### Problem to solve
A single number is the expected answer: the count of lines in the records below that contain "bold".

+++ Dataset records

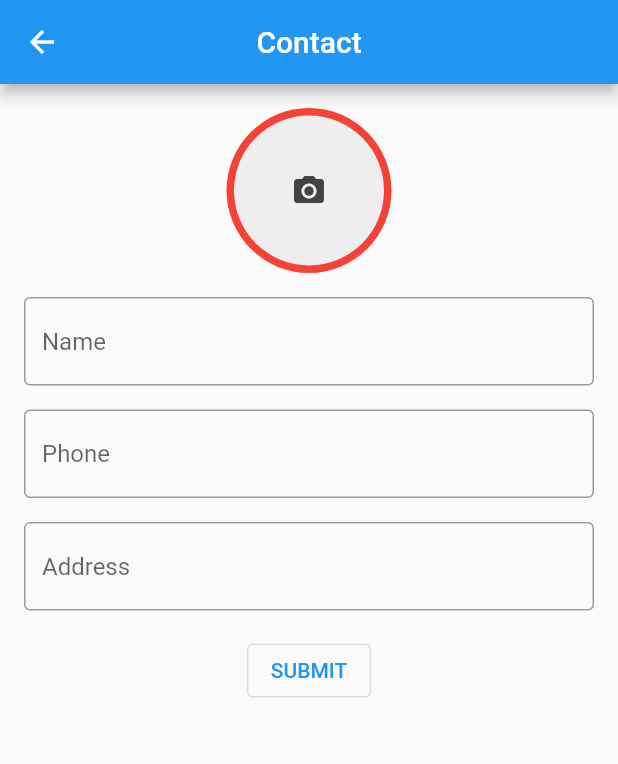
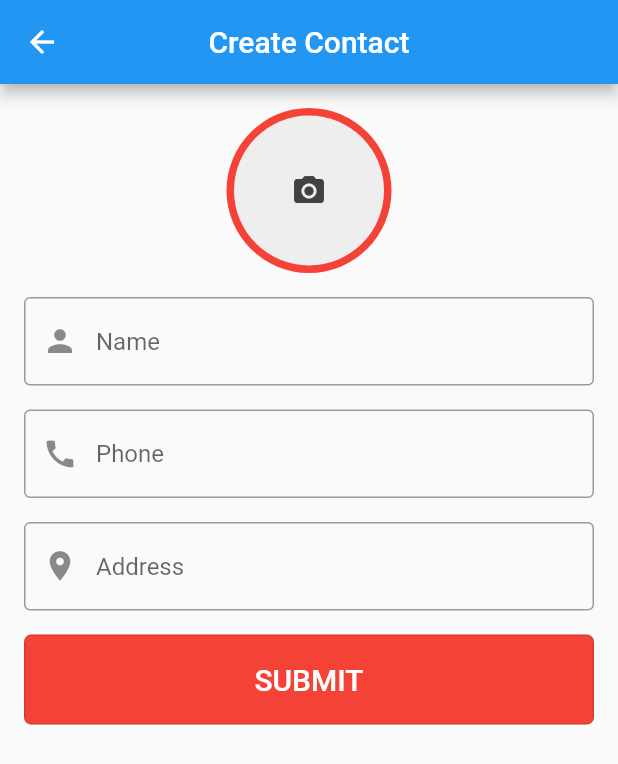
Before and after one commit to PHANIT-VONG/flutter-firebase-1-3, a Flutter app: the ContactPage screen opened directly, after a tap on "SUBMIT", on a phone screen of 412 x 824 dp. Shown: the top 764 px of the screen. Run offline on Flutter 3.47's test engine with Material 2 defaults, Android fonts, the phone set to English and light mode, and no system bars; our stand-ins replace cloud_firestore, firebase_auth, firebase_core, firebase_storage, fluttertoast, image_picker; accounts and stored records are empty.

Commit message:
14-11-2021

```diff
--- a/lib/main.dart
+++ b/lib/main.dart
@@ -1,6 +1,7 @@
 import 'package:firebase_core/firebase_core.dart';
 import 'package:flutter/material.dart';
 import 'package:flutter_firebase_1_3/pages/login_page.dart';
+import 'package:flutter_firebase_1_3/pages/show_contact_page.dart';
 
 Future<void> main() async {
   WidgetsFlutterBinding.ensureInitialized();
@@ -18,7 +19,7 @@ class MyApp extends StatelessWidget {
       theme: ThemeData(
         primarySwatch: Colors.blue,
       ),
-      home: LoginScreen(),
+      home: ShowContactPage(),
     );
   }
 }
--- a/lib/pages/contact_page.dart
+++ b/lib/pages/create_contact_page.dart
@@ -1,7 +1,9 @@
 import 'dart:io';
 
+import 'package:cloud_firestore/cloud_firestore.dart';
 import 'package:flutter/material.dart';
 import 'package:image_picker/image_picker.dart';
+import 'package:firebase_storage/firebase_storage.dart' as firebase_storage;
 
 class ContactPage extends StatefulWidget {
   const ContactPage({Key? key}) : super(key: key);
@@ -15,7 +17,7 @@ class _ContactPageState extends State<ContactPage> {
   var _phoneController = TextEditingController();
   var _addressController = TextEditingController();
 
-  // ----- Image-------
+  // ---------- Image ----------
   File? _image;
   final _picker = ImagePicker();
   _fromGallery() async {
@@ -98,11 +100,62 @@ class _ContactPageState extends State<ContactPage> {
     );
   }
 
+//--------------------------
+  Future<void> _buildDialog(String message) async {
+    return showDialog(
+      context: context,
+      builder: (context) {
+        return AlertDialog(
+          title: Text('Message'),
+          content: Container(
+            child: Text(message),
+          ),
+          actions: [
+            TextButton(
+              child: Text('OK'),
+              onPressed: () {
+                Navigator.pop(context);
+              },
+            ),
+          ],
+        );
+      },
+    );
+  }
+
+  CollectionReference _contact =
+      FirebaseFirestore.instance.collection('contact');
+  Future<String> _addContact() async {
+    await firebase_storage.FirebaseStorage.instance
+        .ref('upload/${_image!.path.split("/").last}')
+        .putFile(_image!);
+    String downloadURL = await firebase_storage.FirebaseStorage.instance
+        .ref('upload/${_image!.path.split("/").last}')
+        .getDownloadURL();
+    print("URL : $downloadURL");
+    return _contact
+        .add({
+          'name': _nameController.text,
+          'phone': _phoneController.text,
+          'address': _addressController.text,
+          'url': downloadURL
+        })
+        .then((value) => 'Data has been submited!')
+        .catchError((error) => 'Failed to add user: $error');
+  }
+
+  Future<void> _submit() async {
+    String dataFeedback = await _addContact();
+    if (dataFeedback.isNotEmpty) {
+      _buildDialog(dataFeedback);
+    }
+  }
+
   @override
   Widget build(BuildContext context) {
     return Scaffold(
       appBar: AppBar(
-        title: Text('Contact'),
+        title: Text('Create Contact'),
         centerTitle: true,
       ),
       body: SingleChildScrollView(
@@ -115,6 +168,7 @@ class _ContactPageState extends State<ContactPage> {
               TextField(
                 controller: _nameController,
                 decoration: InputDecoration(
+                  prefixIcon: Icon(Icons.person),
                   border: OutlineInputBorder(),
                   hintText: 'Name',
                 ),
@@ -123,6 +177,7 @@ class _ContactPageState extends State<ContactPage> {
               TextField(
                 controller: _phoneController,
                 decoration: InputDecoration(
+                  prefixIcon: Icon(Icons.call),
                   border: OutlineInputBorder(),
                   hintText: 'Phone',
                 ),
@@ -131,16 +186,29 @@ class _ContactPageState extends State<ContactPage> {
               TextField(
                 controller: _addressController,
                 decoration: InputDecoration(
+                  prefixIcon: Icon(Icons.location_on),
                   border: OutlineInputBorder(),
                   hintText: 'Address',
                 ),
               ),
               SizedBox(height: 16.0),
-              OutlinedButton(
-                onPressed: () {
-                  //
-                },
-                child: Text('SUBMIT'),
+              Container(
+                decoration: BoxDecoration(
+                  color: Colors.red,
+                  borderRadius: BorderRadius.circular(5.0),
+                ),
+                height: 60.0,
+                width: double.infinity,
+                child: OutlinedButton(
+                  onPressed: () {
+                    //
+                    _submit();
+                  },
+                  child: Text(
+                    'SUBMIT',
+                    style: TextStyle(fontSize: 20, color: Colors.white),
+                  ),
+                ),
               ),
             ],
           ),
--- a/lib/pages/home_page.dart
+++ b/lib/pages/home_page.dart
@@ -2,7 +2,7 @@ import 'package:cloud_firestore/cloud_firestore.dart';
 import 'package:firebase_auth/firebase_auth.dart';
 import 'package:flutter/material.dart';
 import 'package:flutter_firebase_1_3/models/user_model.dart';
-import 'package:flutter_firebase_1_3/pages/contact_page.dart';
+import 'package:flutter_firebase_1_3/pages/create_contact_page.dart';
 import 'login_page.dart';
 
 class HomePage extends StatefulWidget {
--- a/pubspec.yaml
+++ b/pubspec.yaml
@@ -34,6 +34,8 @@ dependencies:
   cloud_firestore: ^3.1.0
   image_picker: ^0.8.4+1
   firebase_storage: ^10.1.0
+  # firebase_messaging: ^11.1.0
+  flutter_local_notifications: ^9.1.1
 
 dev_dependencies:
   flutter_test:
```
Also changed, not shown: lib/pages/show_contact_page.dart (added, +61 -0 lines), pubspec.lock, 1 other file.
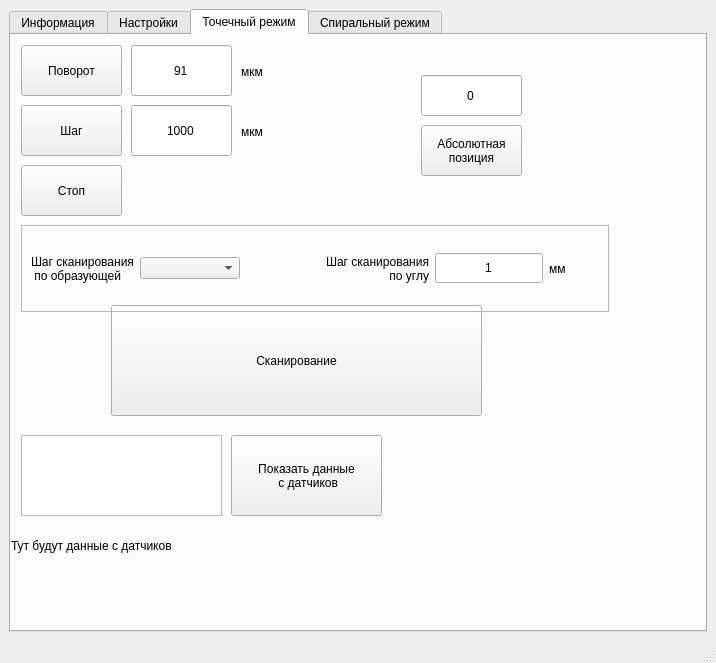
The window that rotor_ui_v1.ui (BuslaySt/Rotor) describes before a commit, drawn with Qt 5.
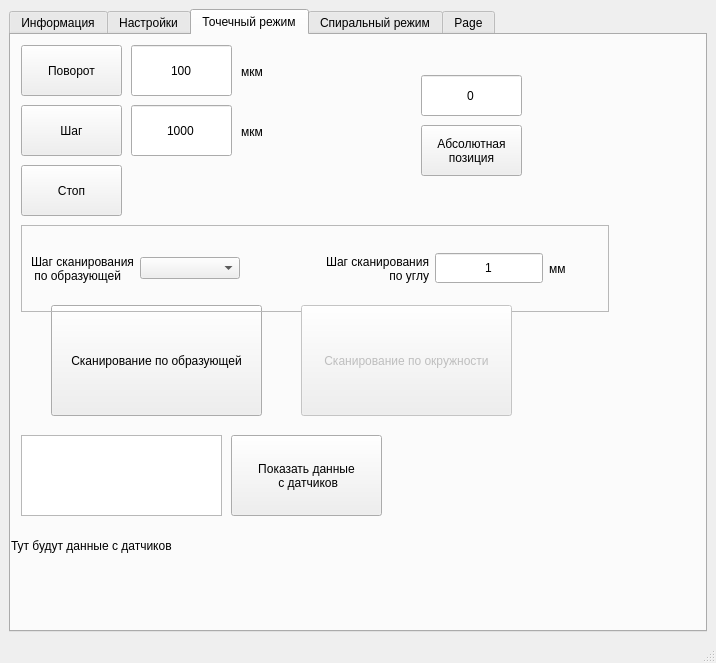
The same window after the commit. The open tabs and pages were chosen to show the change. Icons and pictures are not drawn.

```diff
--- a/rotor_ui_v1.ui
+++ b/rotor_ui_v1.ui
@@ -701,14 +701,14 @@
        <widget class="QPushButton" name="tab3_pBtn5_Scan">
         <property name="geometry">
          <rect>
-          <x>100</x>
+          <x>40</x>
           <y>270</y>
-          <width>371</width>
+          <width>211</width>
           <height>111</height>
          </rect>
         </property>
         <property name="text">
-         <string>Сканирование</string>
+         <string>Сканирование по образующей</string>
         </property>
        </widget>
        <widget class="QFrame" name="tab3_frame1">
@@ -914,7 +914,7 @@
          </rect>
         </property>
         <property name="text">
-         <string>91</string>
+         <string>100</string>
         </property>
         <property name="alignment">
          <set>Qt::AlignCenter</set>
@@ -946,12 +946,33 @@
          <string>мкм</string>
         </property>
        </widget>
+       <widget class="QPushButton" name="pBtn_ScanAround">
+        <property name="enabled">
+         <bool>false</bool>
+        </property>
+        <property name="geometry">
+         <rect>
+          <x>290</x>
+          <y>270</y>
+          <width>211</width>
+          <height>111</height>
+         </rect>
+        </property>
+        <property name="text">
+         <string>Сканирование по окружности</string>
+        </property>
+       </widget>
       </widget>
       <widget class="QWidget" name="tab4_fast">
        <attribute name="title">
         <string>Спиральный режим</string>
        </attribute>
       </widget>
+      <widget class="QWidget" name="tab5_result">
+       <attribute name="title">
+        <string>Page</string>
+       </attribute>
+      </widget>
      </widget>
     </item>
    </layout>
```
Left out of the diff: 4 changed lines with no effect on the pictures.
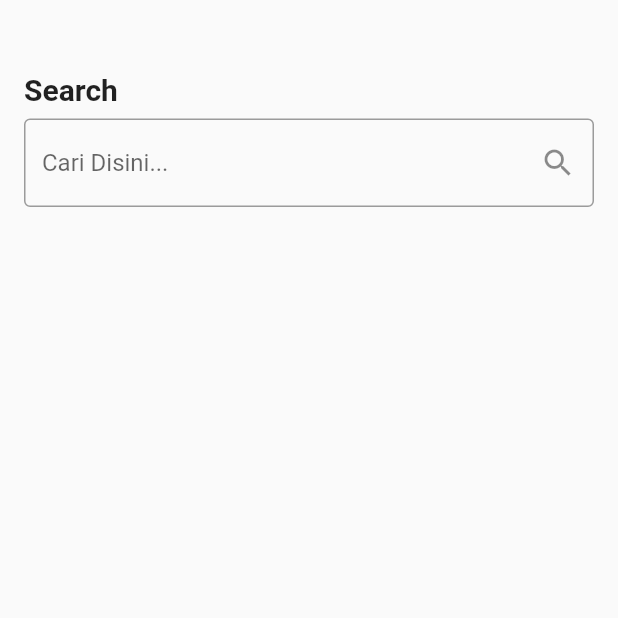
After one commit to setiawangunadi/restaurant_app, a Flutter app: the screen it shows after launch, after a tap on the "saved search" icon, on a phone screen of 412 x 824 dp, the top half of it. The commit adds this screen. Run offline on Flutter 3.47's test engine with Material 2 defaults, Android fonts, the phone set to English and light mode, and no system bars; our stand-ins replace bloc, dio, flutter_bloc, pretty_dio_logger, shimmer; network calls fail.

Commit message:
Search Restaurant

```diff
--- /dev/null
+++ b/lib/blocs/search/search_bloc.dart
@@ -0,0 +1,36 @@
+import 'dart:io';
+
+import 'package:bloc/bloc.dart';
+import 'package:meta/meta.dart';
+import 'package:restaurant_app/config/models/search_response.dart';
+import 'package:restaurant_app/config/repositories/search_respository.dart';
+
+part 'search_event.dart';
+
+part 'search_state.dart';
+
+class SearchBloc extends Bloc<SearchEvent, SearchState> {
+  final SearchRepository searchRepository = SearchRepository();
+
+  SearchBloc() : super(SearchInitial()) {
+    on<DoSearchRestaurant>(doSearchRestaurant);
+  }
+
+  Future<void> doSearchRestaurant(
+    DoSearchRestaurant event,
+    Emitter<SearchState> emit,
+  ) async {
+    try {
+      emit(OnLoadingSearch());
+      final response = await searchRepository.doSearch(query: event.query);
+      if (response.statusCode == 200) {
+        SearchResponse searchResponse = SearchResponse.fromJson(response.data);
+        emit(OnSuccessSearch(searchResponse: searchResponse));
+      }
+    } on SocketException catch (e) {
+      emit(OnFailedHome(message: e.toString()));
+    } catch (e) {
+      emit(OnFailedHome(message: e.toString()));
+    }
+  }
+}
--- /dev/null
+++ b/lib/blocs/search/search_event.dart
@@ -0,0 +1,11 @@
+part of 'search_bloc.dart';
+
+@immutable
+abstract class SearchEvent {}
+
+class DoSearchRestaurant extends SearchEvent {
+  final String query;
+
+  DoSearchRestaurant({required this.query});
+
+}
--- /dev/null
+++ b/lib/blocs/search/search_state.dart
@@ -0,0 +1,21 @@
+part of 'search_bloc.dart';
+
+@immutable
+abstract class SearchState {}
+
+class SearchInitial extends SearchState {}
+
+class OnLoadingSearch extends SearchState {}
+
+class OnSuccessSearch extends SearchState {
+  final SearchResponse searchResponse;
+
+  OnSuccessSearch({required this.searchResponse});
+}
+
+class OnFailedHome extends SearchState {
+  final String message;
+  final int? statusCode;
+
+  OnFailedHome({required this.message, this.statusCode});
+}
--- a/lib/config/data/local/canonical_path.dart
+++ b/lib/config/data/local/canonical_path.dart
@@ -1,4 +1,5 @@
 class CanonicalPath {
   static const getListRestaurant = '/list';
   static const getDetailRestaurant = '/detail';
+  static const doSearchRestaurant = '/search';
 }
--- a/lib/config/data/network/api_service.dart
+++ b/lib/config/data/network/api_service.dart
@@ -18,9 +18,11 @@ class ApiService {
 
   factory ApiService() => _instance;
 
-  Future<Response> get({required String path}) async {
+  Future<Response> get(
+      {required String path, Map<String, dynamic>? queryParameters}) async {
     try {
-      final response = await dio.get('$baseUrl$path');
+      final response =
+          await dio.get('$baseUrl$path', queryParameters: queryParameters);
       return response;
     } catch (e) {
       throw Exception(e);
--- /dev/null
+++ b/lib/config/models/search_response.dart
@@ -0,0 +1,69 @@
+// To parse this JSON data, do
+//
+//     final searchResponse = searchResponseFromJson(jsonString);
+
+import 'dart:convert';
+
+SearchResponse searchResponseFromJson(String str) => SearchResponse.fromJson(json.decode(str));
+
+String searchResponseToJson(SearchResponse data) => json.encode(data.toJson());
+
+class SearchResponse {
+  final bool? error;
+  final int? founded;
+  final List<Restaurant>? restaurants;
+
+  SearchResponse({
+    this.error,
+    this.founded,
+    this.restaurants,
+  });
+
+  factory SearchResponse.fromJson(Map<String, dynamic> json) => SearchResponse(
+    error: json["error"],
+    founded: json["founded"],
+    restaurants: json["restaurants"] == null ? [] : List<Restaurant>.from(json["restaurants"]!.map((x) => Restaurant.fromJson(x))),
+  );
+
+  Map<String, dynamic> toJson() => {
+    "error": error,
+    "founded": founded,
+    "restaurants": restaurants == null ? [] : List<dynamic>.from(restaurants!.map((x) => x.toJson())),
+  };
+}
+
+class Restaurant {
+  final String? id;
+  final String? name;
+  final String? description;
+  final String? pictureId;
+  final String? city;
+  final double? rating;
+
+  Restaurant({
+    this.id,
+    this.name,
+    this.description,
+    this.pictureId,
+    this.city,
+    this.rating,
+  });
+
+  factory Restaurant.fromJson(Map<String, dynamic> json) => Restaurant(
+    id: json["id"],
+    name: json["name"],
+    description: json["description"],
+    pictureId: json["pictureId"],
+    city: json["city"],
+    rating: json["rating"]?.toDouble(),
+  );
+
+  Map<String, dynamic> toJson() => {
+    "id": id,
+    "name": name,
+    "description": description,
+    "pictureId": pictureId,
+    "city": city,
+    "rating": rating,
+  };
+}
--- a/lib/routers.dart
+++ b/lib/routers.dart
@@ -2,12 +2,15 @@ import 'package:flutter/material.dart';
 import 'package:flutter_bloc/flutter_bloc.dart';
 import 'package:restaurant_app/blocs/detail_restaurant/detail_restaurant_bloc.dart';
 import 'package:restaurant_app/blocs/home/home_bloc.dart';
+import 'package:restaurant_app/blocs/search/search_bloc.dart';
 import 'package:restaurant_app/screens/detail_restaurant_screen.dart';
 import 'package:restaurant_app/screens/home_screen.dart';
+import 'package:restaurant_app/screens/search_screen.dart';
 
 class Routers {
   static const String home = "/home";
   static const String detail = "/detail";
+  static const String search = "/search";
 
   final route = <String, WidgetBuilder>{
     Routers.home: (BuildContext context) {
@@ -23,5 +26,11 @@ class Routers {
             id: ModalRoute.of(context)!.settings.arguments as String),
       );
     },
+    Routers.search: (BuildContext context) {
+      return BlocProvider(
+        create: (context) => SearchBloc(),
+        child: const SearchScreen(),
+      );
+    },
   };
 }
--- a/lib/screens/home_screen.dart
+++ b/lib/screens/home_screen.dart
@@ -29,12 +29,15 @@ class _HomeScreenState extends State<HomeScreen> {
       builder: (context, state) {
         return Scaffold(
           appBar: AppBar(
-            actions: const [
+            actions: [
               Padding(
-                padding: EdgeInsets.symmetric(horizontal: 16.0),
-                child: Icon(
-                  Icons.saved_search_rounded,
-                  color: Colors.black,
+                padding: const EdgeInsets.symmetric(horizontal: 16.0),
+                child: GestureDetector(
+                  onTap: () => Navigator.pushNamed(context, Routers.search),
+                  child: const Icon(
+                    Icons.saved_search_rounded,
+                    color: Colors.black,
+                  ),
                 ),
               )
             ],
--- /dev/null
+++ b/lib/screens/search_screen.dart
@@ -0,0 +1,169 @@
+import 'package:flutter/material.dart';
+import 'package:flutter_bloc/flutter_bloc.dart';
+import 'package:restaurant_app/blocs/search/search_bloc.dart';
+import 'package:restaurant_app/config/data/local/constants.dart';
+import 'package:restaurant_app/routers.dart';
+
+class SearchScreen extends StatefulWidget {
+  const SearchScreen({super.key});
+
+  @override
+  State<SearchScreen> createState() => _SearchScreenState();
+}
+
+class _SearchScreenState extends State<SearchScreen> {
+  late SearchBloc searchBloc;
+  final TextEditingController ctrlSearch = TextEditingController();
+
+  @override
+  void initState() {
+    searchBloc = BlocProvider.of<SearchBloc>(context);
+    super.initState();
+  }
+
+  @override
+  Widget build(BuildContext context) {
+    return BlocConsumer<SearchBloc, SearchState>(
+      listener: (context, state) {},
+      builder: (context, state) {
+        return Scaffold(
+          body: SafeArea(
+            child: Padding(
+              padding: const EdgeInsets.all(16.0),
+              child: Column(
+                children: [
+                  Column(
+                    crossAxisAlignment: CrossAxisAlignment.start,
+                    children: [
+                      const SizedBox(height: 32),
+                      const Text(
+                        "Search",
+                        style: TextStyle(
+                            fontSize: 20, fontWeight: FontWeight.bold),
+                      ),
+                      const SizedBox(height: 8),
+                      TextFormField(
+                        controller: ctrlSearch,
+                        onFieldSubmitted: (value) => searchBloc.add(
+                          DoSearchRestaurant(query: value),
+                        ),
+                        decoration: InputDecoration(
+                          suffixIcon: GestureDetector(
+                            onTap: () => searchBloc.add(
+                              DoSearchRestaurant(query: ctrlSearch.text),
+                            ),
+                            child: const Icon(Icons.search),
+                          ),
+                          hintText: "Cari Disini...",
+                          border: const OutlineInputBorder(
+                            borderSide: BorderSide(
+                              color: Colors.black,
+                            ),
+                          ),
+                        ),
+                      )
+                    ],
+                  ),
+                  if (state is OnLoadingSearch)
+                    const Expanded(
+                      child: Column(
+                        crossAxisAlignment: CrossAxisAlignment.center,
+                        mainAxisAlignment: MainAxisAlignment.center,
+                        children: [
+                          Icon(
+                            Icons.search,
+                            size: 100,
+                          ),
+                          SizedBox(height: 16),
+                          Text("Finding Restaurant For You")
+                        ],
+                      ),
+                    ),
+                  if (state is OnSuccessSearch)
+                    SizedBox(
+                      width: MediaQuery.of(context).size.width,
+                      height: MediaQuery.of(context).size.height * 0.75,
+                      child: ListView.builder(
+                        itemCount: state.searchResponse.founded,
+                        itemBuilder: (context, index) {
+                          return GestureDetector(
+                            onTap: () => Navigator.pushNamed(
+                              context,
+                              Routers.detail,
+                              arguments:
+                                  state.searchResponse.restaurants?[index].id,
+                            ),
+                            child: Container(
+                              padding: const EdgeInsets.all(16.0),
+                              margin: const EdgeInsets.only(top: 16.0),
+                              decoration: BoxDecoration(
+                                color: Colors.yellow,
+                                borderRadius: BorderRadius.circular(8.0),
+                              ),
+                              child: Row(
+                                children: [
+                                  Image.network(
+                                    "$baseUrlImage/${state.searchResponse.restaurants?[index].pictureId}",
+                                    width: 100,
+                                  ),
+                                  const SizedBox(width: 16),
+                                  Column(
+                                    crossAxisAlignment:
+                                        CrossAxisAlignment.start,
+                                    children: [
+                                      Text(
+                                        state.searchResponse.restaurants?[index]
+                                                .name ??
+                                            "",
+                                        style: const TextStyle(
+                                          fontWeight: FontWeight.bold,
+                                          fontSize: 16,
+                                        ),
+                                      ),
+                                      Row(
+                                        mainAxisAlignment:
+                                            MainAxisAlignment.start,
+                                        children: [
+                                          const Icon(
+                                            Icons.location_on_outlined,
+                                            size: 16,
+                                          ),
+                                          const SizedBox(width: 8),
+                                          Text(state.searchResponse
+                                                  .restaurants?[index].city ??
+                                              ""),
+                                        ],
+                                      ),
+                                      Row(
+                                        mainAxisAlignment:
+                                            MainAxisAlignment.start,
+                                        children: [
+                                          const Icon(
+                                            Icons.star,
+                                            size: 16,
+                                          ),
+                                          const SizedBox(width: 8),
+                                          Text(state.searchResponse
+                                                  .restaurants?[index].rating
+                                                  .toString() ??
+                                              ""),
+                                        ],
+                                      ),
+                                    ],
+                                  )
+                                ],
+                              ),
+                            ),
+                          );
+                        },
+                      ),
+                    )
+                ],
+              ),
+            ),
+          ),
+        );
+      },
+    );
+  }
+}
```
Also changed, not shown: lib/config/repositories/search_respository.dart (added, +11 -0 lines).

++++++

### Response below
2